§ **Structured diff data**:
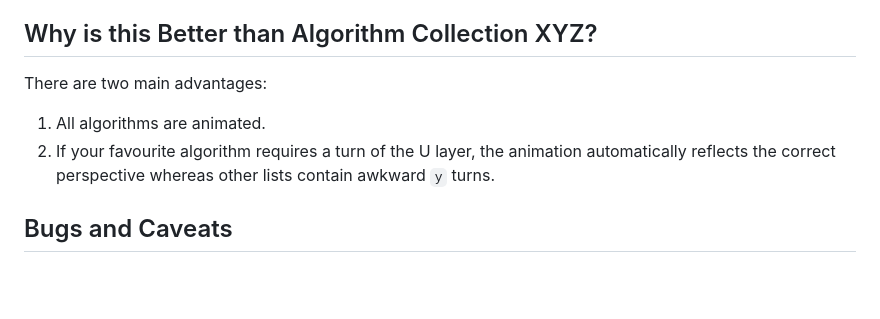
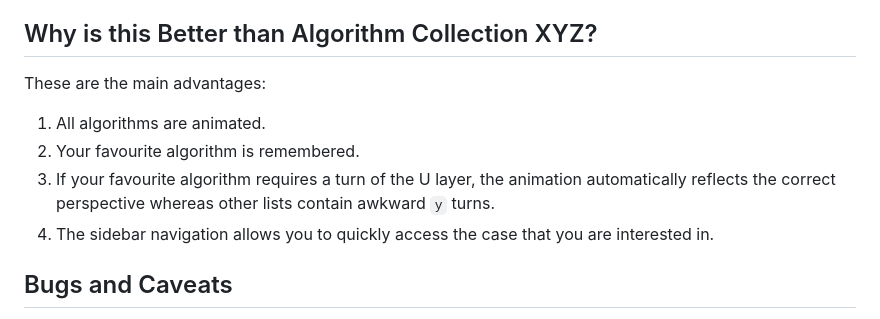
Before and after one commit to gflohr/cube-last-layer, a Markdown page: README.md, the part around the change. GitHub-like rendering; blank space fills up the shorter version.

```diff
--- a/README.md
+++ b/README.md
@@ -71,10 +71,12 @@ with the author.
 
 ## Why is this Better than Algorithm Collection XYZ?
 
-There are two main advantages:
+These are the main advantages:
 
 1. All algorithms are animated.
-2. If your favourite algorithm requires a turn of the U layer, the animation automatically reflects the correct perspective whereas other lists contain awkward `y` turns.
+2. Your favourite algorithm is remembered.
+3. If your favourite algorithm requires a turn of the U layer, the animation automatically reflects the correct perspective whereas other lists contain awkward `y` turns.
+4. The sidebar navigation allows you to quickly access the case that you are interested in.
 
 ## Bugs and Caveats
 
```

§ **Exercise requirements**: An exact copy of all entries is needed, with no pictures in it.

§ **Output of the task**:
Before and after one commit to gflohr/cube-last-layer, a Markdown page: README.md, the part around the change. GitHub-like rendering; blank space fills up the shorter version.

```diff
--- a/README.md
+++ b/README.md
@@ -71,10 +71,12 @@ with the author.
 
 ## Why is this Better than Algorithm Collection XYZ?
 
-There are two main advantages:
+These are the main advantages:
 
 1. All algorithms are animated.
-2. If your favourite algorithm requires a turn of the U layer, the animation automatically reflects the correct perspective whereas other lists contain awkward `y` turns.
+2. Your favourite algorithm is remembered.
+3. If your favourite algorithm requires a turn of the U layer, the animation automatically reflects the correct perspective whereas other lists contain awkward `y` turns.
+4. The sidebar navigation allows you to quickly access the case that you are interested in.
 
 ## Bugs and Caveats
 
```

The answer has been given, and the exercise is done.